[00:12:05] Alexander: Yep. So that’s why it’s important to, look into your data beforehand. The other important thing is to check whether your proportional, proportionality assumption so that the details are the same across all these cut points is really true.

And of course you can very easily do that by for each of these cap points, run a logistic progression and see whether you know all the, all your betas more or less fall into the same place. Yeah. And or whether there’s, a strong trend in one or the other direction. And of course there’s also some clever goodness or fit statistics where, you can because Aus these lock betas are actually normally distributed and you can, do some kind of test of whether they’re, all the same or not. Like you can do with any normally distributed variables, just the, standard test. But the problem is this P-value doesn’t. Give you a lot. Yeah. So I am, I’m not a big fan of this kind of goodness or fit statistics. I really wanna see and get a feel for the data and whether it makes a big impact.

[00:13:18] Paolo: Yeah. Other ways to, for example, contrast your proportional load model with a multinomial model, for example. In which you don’t assume that the disproportionality or odds. So basically you contrast the results of these two different models and you can have an idea of the reasonability of your assumption. So yeah, it’s really something that goes proportionally from one category to the others.

[00:13:52] Alexander: Yep. And by the way, these alphas are of course, always sorted. Yeah. Because just by how it’s defined, the probability of being greater than two is always bigger than the probability of being greater than three. Of course. Yeah. That’s maybe something. Okay. Any final point about this?

[00:14:16] Paolo: Yeah, I think that we covered the whole, I think that you can play with the data, try something else, and have in mind that this are still really powerful tool. Yep. That you should have in your toolkit.

[00:14:31] Alexander: Yep. And of course, again, it’s again a linear model. You can again, apply all these different fancy things in terms of prediction and estimation and things like that, that we talked about earlier. And yeah, very often the real variable of interest here is the ratios and so se odd ratios are independent of these cut points. It’s a, even though if you have ordinal variable of five or six or seven categories. You always have just one ratio, which makes it really nice.

[00:15:06] Paolo: Really nice.
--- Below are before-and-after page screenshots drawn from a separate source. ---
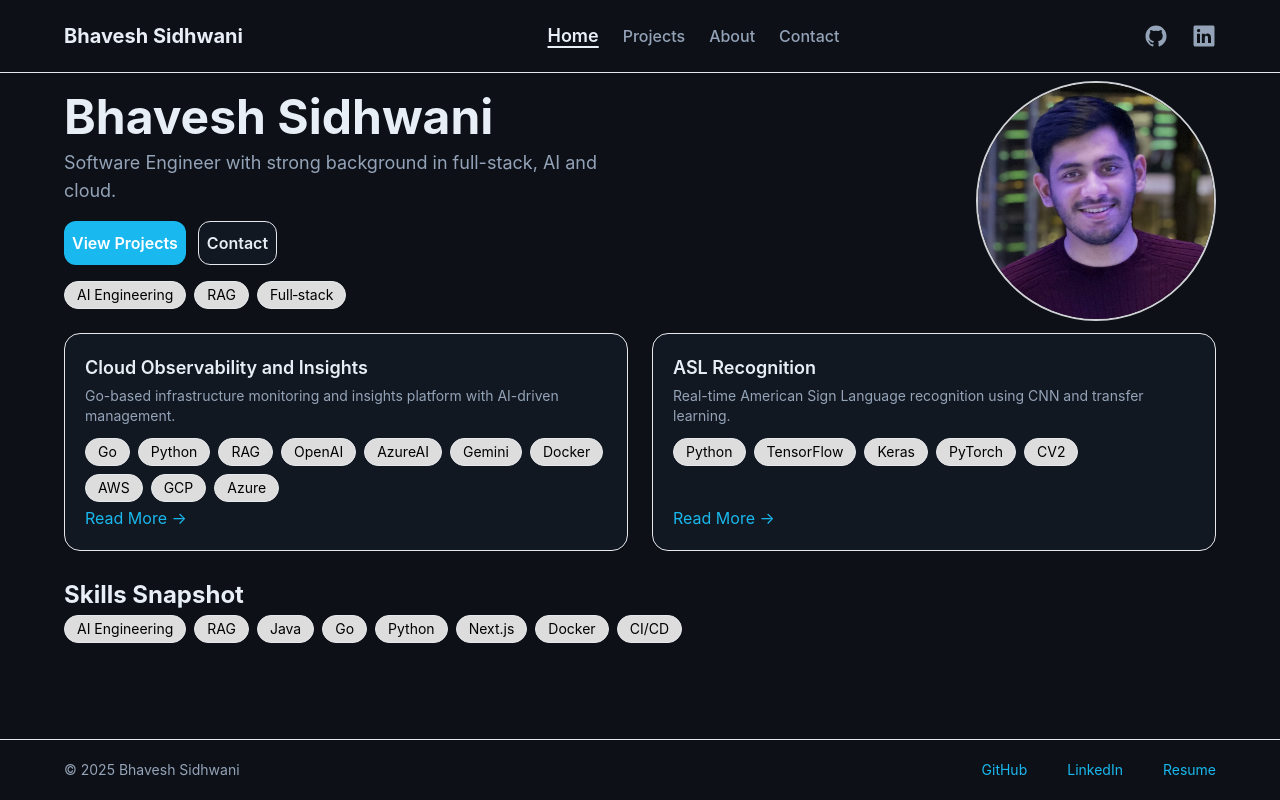
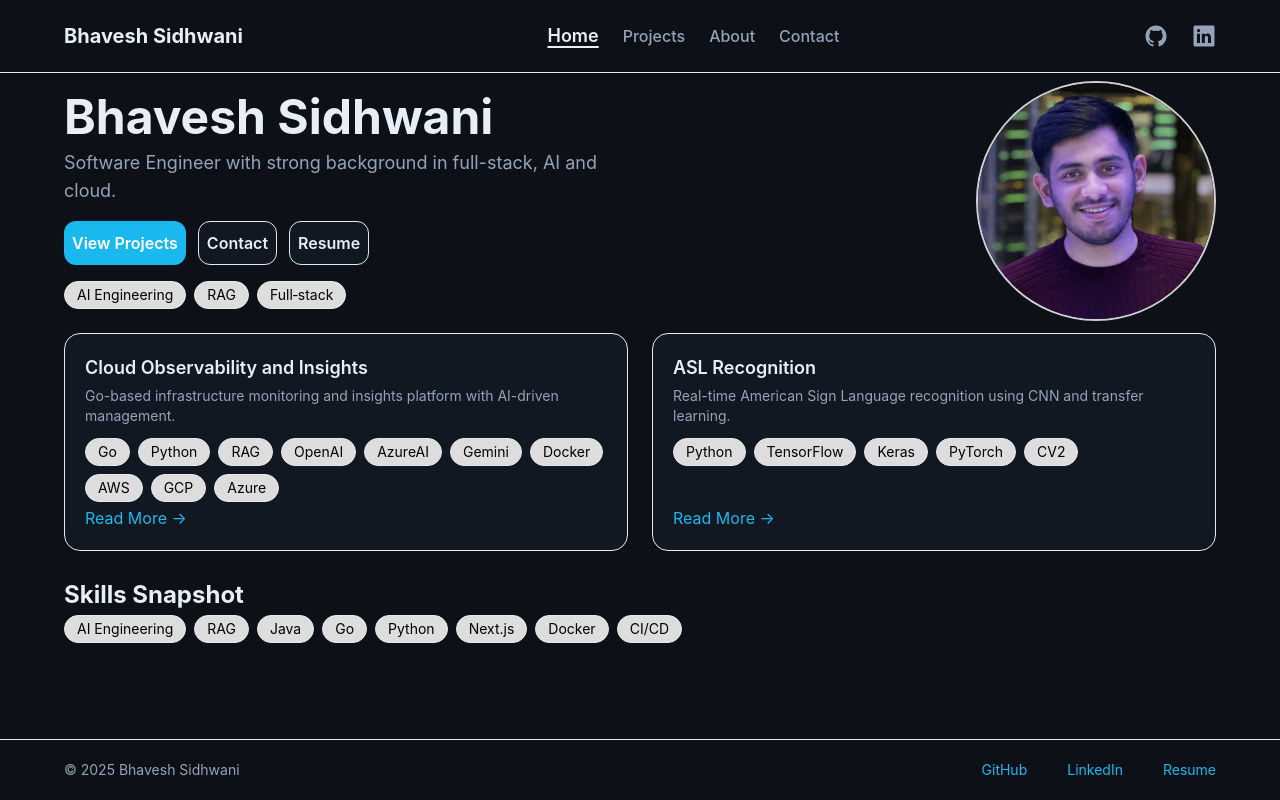
Before and after one commit to BhaveshSidhwani/Personal-Portfolio-Website, a Next.js app: page / in a window 1280 px wide. Built offline with nearby package versions, Linux system fonts and the light colour scheme.

Commit message:
[fix] Fixed link buttons and added button for resume

```diff
--- a/app/page.tsx
+++ b/app/page.tsx
@@ -19,8 +19,22 @@ export default function HomePage() {
             cloud.
           </p>
           <div className="mt-16 flex gap-3">
-            <Button>View Projects</Button>
-            <Button variant="secondary">Contact</Button>
+            <Button>
+              <Link href="/projects">View Projects</Link>
+            </Button>
+            <Button variant="secondary">
+              <Link href="/contact">Contact</Link>
+            </Button>
+            <Button variant="secondary">
+              <Link
+                target="_blank"
+                rel="noopener noreferrer"
+                href="https://g7xo711snnm3mcqu.public.blob.vercel-storage.com/Resume/Bhavesh%20Sidhwani_Resume.pdf"
+                download
+              >
+                Resume
+              </Link>
+            </Button>
           </div>
           <div className="mt-16 flex flex-wrap gap-2">
             <Chip>AI Engineering</Chip>
```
I agreed.

[00:15:08] Alexander: Yeah. There’s maybe some side note. Alternative way to analyze this ordinal variable is with rank based methods. But we’ll cover that in the future episode.

[00:15:20] Paolo: Yeah, I know you are really keen on that. So happy to cover this in another episode.

[00:15:27] Alexander: So stay tuned.